How to use it: Miso provides just the right seasoning for folks wanting that savory taste in their meatless broth.

How to prepare it: Miso broth is easy to prepare and oh-so easy to customize to your palate.

  • Bring a cup of water to a boil, then add green onion and a handful of vegetables of your choice.
  • Simmer until the vegetables are cooked through, then add a heaping spoonful of miso paste.
  • Try the various kinds of miso paste (red, green or white) to see which kind you prefer best for your broth.

Where to find it: In the health food or Asian food section of most large grocery stores.


Flavor Substitute - Smoke Flavoring

Smoke Flavoring

If there is one food that could likely to break a vegetarian's meat-less streak, it's probably bacon. It is the smoky flavor (and smell!) found in bacon and other barbecue foods that brings vegetarians running. But, never fear, there is a way to add that smokey flavor to a wide variety of food -- and we're not just talking about vegan bacon. Grilling vegetables on a charcoal grill is a surefire way to get some of that smokey flavor in your life. But, try experimenting with ingredients such as smoked salt, smoked maple syrup (yes, it exists), and smoked paprika. Liquid smoke, essentially condensation from the steam of smoked wood, is another option, however it does contain carcinogens, so it is best to use sparingly.

How to use it: Smoked maple syrup baked beans.

How to prepare it: You can use any kind of beans you want with this recipe, but Great Northern beans or Navy beans work well. Add the beans to a pot, along with:

  • 2 tablespoons of smoked maple syrup
  • A third a cup of beer
  • A chunk of onion (about a quarter of the onion would suffice)

Simmer until the onion is softened and enjoy!

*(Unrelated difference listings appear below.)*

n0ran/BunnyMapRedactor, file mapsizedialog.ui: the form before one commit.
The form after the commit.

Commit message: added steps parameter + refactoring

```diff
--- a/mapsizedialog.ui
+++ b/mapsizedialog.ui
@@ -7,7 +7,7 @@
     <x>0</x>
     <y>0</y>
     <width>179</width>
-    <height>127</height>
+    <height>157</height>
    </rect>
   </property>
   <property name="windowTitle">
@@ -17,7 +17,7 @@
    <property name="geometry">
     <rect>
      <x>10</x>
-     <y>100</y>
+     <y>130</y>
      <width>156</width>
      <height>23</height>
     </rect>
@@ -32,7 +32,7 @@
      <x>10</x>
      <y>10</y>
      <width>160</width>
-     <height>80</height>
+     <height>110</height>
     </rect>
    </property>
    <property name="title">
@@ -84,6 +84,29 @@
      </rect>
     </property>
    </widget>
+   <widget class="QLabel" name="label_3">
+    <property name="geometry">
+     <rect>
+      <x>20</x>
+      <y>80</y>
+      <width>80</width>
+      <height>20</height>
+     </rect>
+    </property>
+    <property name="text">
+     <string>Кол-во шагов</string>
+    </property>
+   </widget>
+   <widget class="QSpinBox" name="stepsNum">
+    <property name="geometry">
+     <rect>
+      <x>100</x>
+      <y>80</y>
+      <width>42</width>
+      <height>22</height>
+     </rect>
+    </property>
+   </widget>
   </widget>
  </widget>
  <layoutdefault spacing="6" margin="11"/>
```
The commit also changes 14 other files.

Where to find it: Smoked maple syrup is most successfully found online. Smoked salt can be found in specialty food stores, while smoked paprika can be found in most grocery stores.


Sources:

  • "7 Health Benefits of Lentils", http://www.mindbodygreen.com/0-5488/7-Health-Benefits-of-Lentils.html
  • "Almonds 101", http://authoritynutrition.com/foods/almonds/#Nutrition_Facts
  • "Every Type of Mushroom You Need to Know About", http://www.huffingtonpost.com/2014/03/19/types-of-mushrooms_n_4994638.html
  • "Green jackfruit: is 'pulled pork for vegetarians' the next food craze", http://www.theguardian.com/lifeandstyle/shortcuts/2015/apr/12/green-jackfruit-vegetable-pulled-pork
  • "Is Smoke Flavoring Safe", http://blog.fooducate.com/2014/07/09/is-smoke-flavoring-safe/
  • Miso, https://en.wikipedia.org/wiki/Miso
  • "Mushrooms: Health Benefits, Facts and Research", http://www.medicalnewstoday.com/articles/278858.php
  • "The secret healing benefits of miso", http://www.naturalnews.com/036618_miso_fermented_food_nutrition.html
  • "What is Umami?", http://www.umamiinfo.com/2011/02/What-exactly-is-umami.php

Browse Culinary Arts Schools

SPEAK TO AN ADVISOR 1.844.285.6104